In spite of attempts of companies that use advertising to promote their goods and services to position advertising as a mere marketing tool that helps companies to promote goods and services offering customer a choice without controlling their mind or shaping their buying habits, the impact of advertising on consumers is significant. At any rate, it proves beyond a doubt that, today, advertising is present everywhere in the life of people. Such spread of advertising results from the emergence of mass media, including not only print media but also TV, Internet and other media that have become available due to the development of information technologies and telecommunications. Therefore, people will face substantial difficulties, even if they attempt to avoid advertising consciously. When they receive certain messages, they will hardly be able to ignore totally these messages and advertising works in the same way. In such a situation, it is obvious that companies using advertising should conduct responsible policies to avoid the negative impact of advertising and, especially, to avoid the use of unfair and unethical techniques, when consumers are forced directly or indirectly to buy products or services being advertised.
Advertising as a tool of the mind control
Advertising is an essential tool used by companies to promote their products or services. At the same time, today, advertising is widely used to promote brands and to shape a positive image of brands of companies, which help them to improve their marketing position. In actuality, the positive public image of a brand is as important as an effective advertising of products or services because consumers readily buy products of recognizable brands, whereas unknown brands are likely to fail to gain attention of consumers without the active promotion and large scale advertising campaign. Anyway, whatever the subject of advertising the main goal of companies using advertising is to persuade consumers to buy their products or services. In other words, the ultimate goal of advertising is to influence habits and behavior of consumers.

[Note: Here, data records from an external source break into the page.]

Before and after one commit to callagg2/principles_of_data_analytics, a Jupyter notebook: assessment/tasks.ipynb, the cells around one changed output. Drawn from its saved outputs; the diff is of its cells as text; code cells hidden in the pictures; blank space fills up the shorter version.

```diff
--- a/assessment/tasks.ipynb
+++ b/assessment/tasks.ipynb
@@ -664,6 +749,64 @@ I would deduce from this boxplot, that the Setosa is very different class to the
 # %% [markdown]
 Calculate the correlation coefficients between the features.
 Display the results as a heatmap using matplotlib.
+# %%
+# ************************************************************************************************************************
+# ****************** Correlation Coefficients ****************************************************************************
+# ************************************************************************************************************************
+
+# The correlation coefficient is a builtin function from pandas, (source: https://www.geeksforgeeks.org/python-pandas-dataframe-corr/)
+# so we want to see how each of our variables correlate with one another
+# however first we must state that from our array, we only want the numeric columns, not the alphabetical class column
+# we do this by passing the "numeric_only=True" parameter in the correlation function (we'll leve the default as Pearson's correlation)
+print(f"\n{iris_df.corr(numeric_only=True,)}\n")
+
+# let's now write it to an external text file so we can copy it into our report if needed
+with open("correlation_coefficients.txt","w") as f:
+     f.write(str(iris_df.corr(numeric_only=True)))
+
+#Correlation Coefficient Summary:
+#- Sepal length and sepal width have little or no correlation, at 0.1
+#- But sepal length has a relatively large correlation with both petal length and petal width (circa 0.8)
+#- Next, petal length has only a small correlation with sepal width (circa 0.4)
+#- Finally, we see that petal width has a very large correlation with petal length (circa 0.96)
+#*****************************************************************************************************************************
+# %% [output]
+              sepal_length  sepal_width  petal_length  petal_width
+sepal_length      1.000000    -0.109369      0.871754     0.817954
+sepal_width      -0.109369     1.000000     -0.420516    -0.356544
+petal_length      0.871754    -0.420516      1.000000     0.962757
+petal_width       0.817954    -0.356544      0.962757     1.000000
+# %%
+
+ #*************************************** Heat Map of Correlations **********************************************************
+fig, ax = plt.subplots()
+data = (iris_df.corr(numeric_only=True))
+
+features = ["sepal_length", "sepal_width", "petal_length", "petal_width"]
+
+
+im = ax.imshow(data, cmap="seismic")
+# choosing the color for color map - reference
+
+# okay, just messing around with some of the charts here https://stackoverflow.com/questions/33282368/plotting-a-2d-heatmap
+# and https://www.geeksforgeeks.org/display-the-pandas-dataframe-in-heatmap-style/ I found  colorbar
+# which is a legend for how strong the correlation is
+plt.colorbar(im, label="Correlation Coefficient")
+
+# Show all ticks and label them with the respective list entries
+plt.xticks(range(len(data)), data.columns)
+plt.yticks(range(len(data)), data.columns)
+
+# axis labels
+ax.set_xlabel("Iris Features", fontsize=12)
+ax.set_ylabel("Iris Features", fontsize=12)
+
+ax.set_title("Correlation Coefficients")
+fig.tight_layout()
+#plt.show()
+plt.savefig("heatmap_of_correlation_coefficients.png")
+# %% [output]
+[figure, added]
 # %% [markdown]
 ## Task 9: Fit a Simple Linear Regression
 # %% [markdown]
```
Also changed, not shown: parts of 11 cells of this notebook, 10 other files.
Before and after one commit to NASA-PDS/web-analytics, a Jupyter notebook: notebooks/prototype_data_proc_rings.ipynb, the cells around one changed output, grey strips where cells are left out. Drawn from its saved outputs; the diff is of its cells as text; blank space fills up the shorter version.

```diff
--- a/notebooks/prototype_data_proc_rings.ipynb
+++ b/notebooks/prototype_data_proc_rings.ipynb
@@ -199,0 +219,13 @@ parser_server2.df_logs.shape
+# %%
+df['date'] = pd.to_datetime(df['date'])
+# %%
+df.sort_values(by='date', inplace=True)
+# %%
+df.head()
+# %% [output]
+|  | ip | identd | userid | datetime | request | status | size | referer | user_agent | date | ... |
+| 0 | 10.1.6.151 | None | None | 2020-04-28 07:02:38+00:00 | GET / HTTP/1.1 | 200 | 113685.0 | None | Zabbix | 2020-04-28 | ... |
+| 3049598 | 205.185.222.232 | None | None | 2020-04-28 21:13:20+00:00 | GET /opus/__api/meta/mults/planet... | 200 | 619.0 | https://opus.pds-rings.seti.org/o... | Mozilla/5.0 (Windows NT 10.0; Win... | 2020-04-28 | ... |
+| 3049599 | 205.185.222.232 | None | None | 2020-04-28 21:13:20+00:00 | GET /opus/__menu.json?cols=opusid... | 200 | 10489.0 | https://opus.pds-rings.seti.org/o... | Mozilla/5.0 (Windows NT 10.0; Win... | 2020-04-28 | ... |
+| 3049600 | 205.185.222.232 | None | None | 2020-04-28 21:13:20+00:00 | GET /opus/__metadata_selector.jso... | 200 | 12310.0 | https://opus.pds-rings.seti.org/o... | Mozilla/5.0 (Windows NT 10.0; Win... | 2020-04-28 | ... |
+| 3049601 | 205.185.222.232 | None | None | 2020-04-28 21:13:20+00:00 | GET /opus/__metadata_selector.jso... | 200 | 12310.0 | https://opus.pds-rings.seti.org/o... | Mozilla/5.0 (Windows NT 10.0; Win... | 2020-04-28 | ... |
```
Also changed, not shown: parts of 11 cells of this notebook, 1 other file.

In such a context, many specialists (Bovee and Thill, 2005) argue that advertising can have a huge impact on the consciousness of consumers and, what is more, advertising can potentially define choices and behavior of consumers. At this point, it is worth mentioning the fact that advertising traditionally aims at the persuasion of consumers to make choices desirable for companies using advertising.
Therefore, a priori advertising does influence consumers because the influence of consumer behavior is its original goal.
At this point, the question concerning the extent to which advertising influences consumers arises. In actuality, views of specialists on this question vary consistently. On the one hand, some specialists (Bagdikian, 2007) believe that advertising does not have a significant impact on the consciousness or mind of consumers. On the other hand, many specialists (Hart, 2004) stand on the ground that advertising is a tool of the mind control. In this respect, it should be said that specialists (Moy, et al., 1999) believe that advertising influences consumers defining certain models of behavior, shaping their buying habits and preferences. As a result, consumers become mere machines that fulfill orders they receive from advertising.
At first glance, both views on advertising and its impact on consumers seem to be antagonistic but quite radical. In fact, it is impossible to deny the impact of advertising on consumers and their choices because, in such a situation, advertising is just pointless.
If there is no impact on consumers, companies will not use advertising to promote their goods and services because without any effects of advertising companies will waste their money. At the same time, the view on advertising as a tool of the mind control seems to be too radical because consumers, even if they are exposed to the impact of advertising, still remain individuals who are capable to think and take decisions on their own. This is why many researchers (Hart, 2004) are skeptical in relation to advertising as a tool of the mind control. However, it is hardly possible to underestimate the impact of advertising on consumers and their choices and behavior.